Title: The Battle of the Bismarck Sea 3rd March 1943
Author: Lex McAulay
Condition: Very Good
Edition: 1st Edition
Publication Date: 1991
Cover: Soft Cover without Dust Jacket – 262 pages
Comments: The Battle of the Bismarck Sea (2–4 March 1943) took place in the South West Pacific Area (SWPA) during World War II. During the course of the battle, aircraft of the U.S. Fifth Air Force and the Royal Australian Air Force (RAAF) attacked a Japanese convoy that was carrying troops to Lae, New Guinea. Most of the task force was destroyed, and Japanese troop losses were heavy.
In December 1942, the Japanese Imperial General Headquarters decided to reinforce their position in the South West Pacific. A plan was devised to move some 6,900 troops from Rabaul directly to Lae. The plan was understood to be risky, because Allied air power in the area was strong, but it was decided to proceed because otherwise the troops would have to march through inhospitable swamp, mountain and jungle terrain without roads. On 28 February 1943, the convoy—comprising eight destroyers and eight troop transports with an escort of approximately 100 fighters—set out from Simpson Harbour in Rabaul.

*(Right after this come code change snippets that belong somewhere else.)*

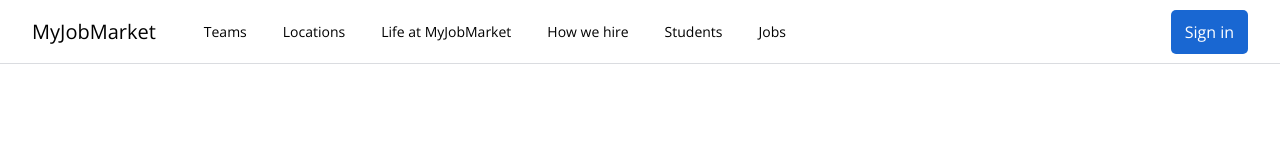
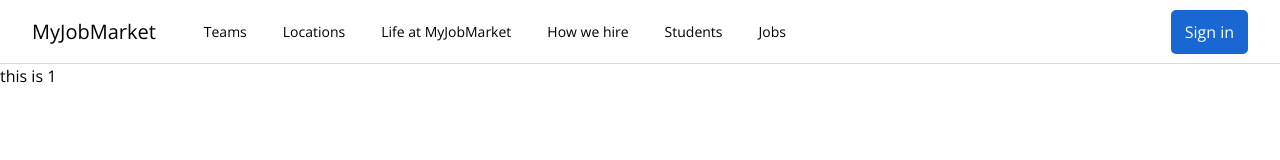
Before and after one commit to karimisdm/Search_Job, a Vue app in the folder search-job/: page /jobs/results/1 in a window 1280 px wide. Shown: the top 160 px of the page. Built offline with nearby package versions, Linux system fonts and the light colour scheme.

Commit message:
added JobView for jobListing

```diff
--- a/search-job/src/router/index.ts
+++ b/search-job/src/router/index.ts
@@ -1,6 +1,7 @@
 import { createRouter, createWebHistory } from 'vue-router'
 import HomeView from '../views/HomeView.vue'
 import JobResultsView from '@/views/JobResultsView.vue'
+import JobView from '@/views/JobView.vue'
 
 const router = createRouter({
   history: createWebHistory(import.meta.env.BASE_URL),
@@ -14,10 +15,11 @@ const router = createRouter({
       path: '/jobs/results',
       name: 'JobResults',
       component: JobResultsView,
-      // route level code-splitting
-      // this generates a separate chunk (About.[hash].js) for this route
-      // which is lazy-loaded when the route is visited.
-
+    },
+    {
+      path:'/jobs/results/:id',
+      name:'JobListing',
+      component: JobView,
     },
   ],
 })
--- /dev/null
+++ b/search-job/src/views/JobView.vue
@@ -0,0 +1,15 @@
+<script setup>
+import { computed } from 'vue';
+import { useRoute } from 'vue-router';
+
+const route = useRoute();
+const getJobId = computed(()=>{
+    return route.params.id;
+})
+
+</script>
+<template>
+    <div>
+    this is  {{ getJobId }}
+    </div>
+</template>
```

The Allies had detected preparations for the convoy, and naval codebreakers in Melbourne and Washington, D.C. had decrypted and translated messages indicating the convoy’s intended destination and date of arrival. The Allied Air Forces had developed new techniques that they hoped would improve the chances of successful air attack on ships. They detected and shadowed the convoy, which came under sustained air attack on 2–3 March 1943. Follow-up attacks by PT boats and aircraft were made on 4 March. All eight transports and four of the escorting destroyers were sunk. Out of 6,900 troops who were badly needed in New Guinea, only about 1,200 made it to Lae. Another 2,700 were saved by destroyers and submarines and returned to Rabaul. The Japanese would make no further attempts to reinforce Lae by ship, greatly hindering their ultimately unsuccessful efforts to stop Allied offensives in New Guinea.
Previous owner’s name on half title page and inside back cover.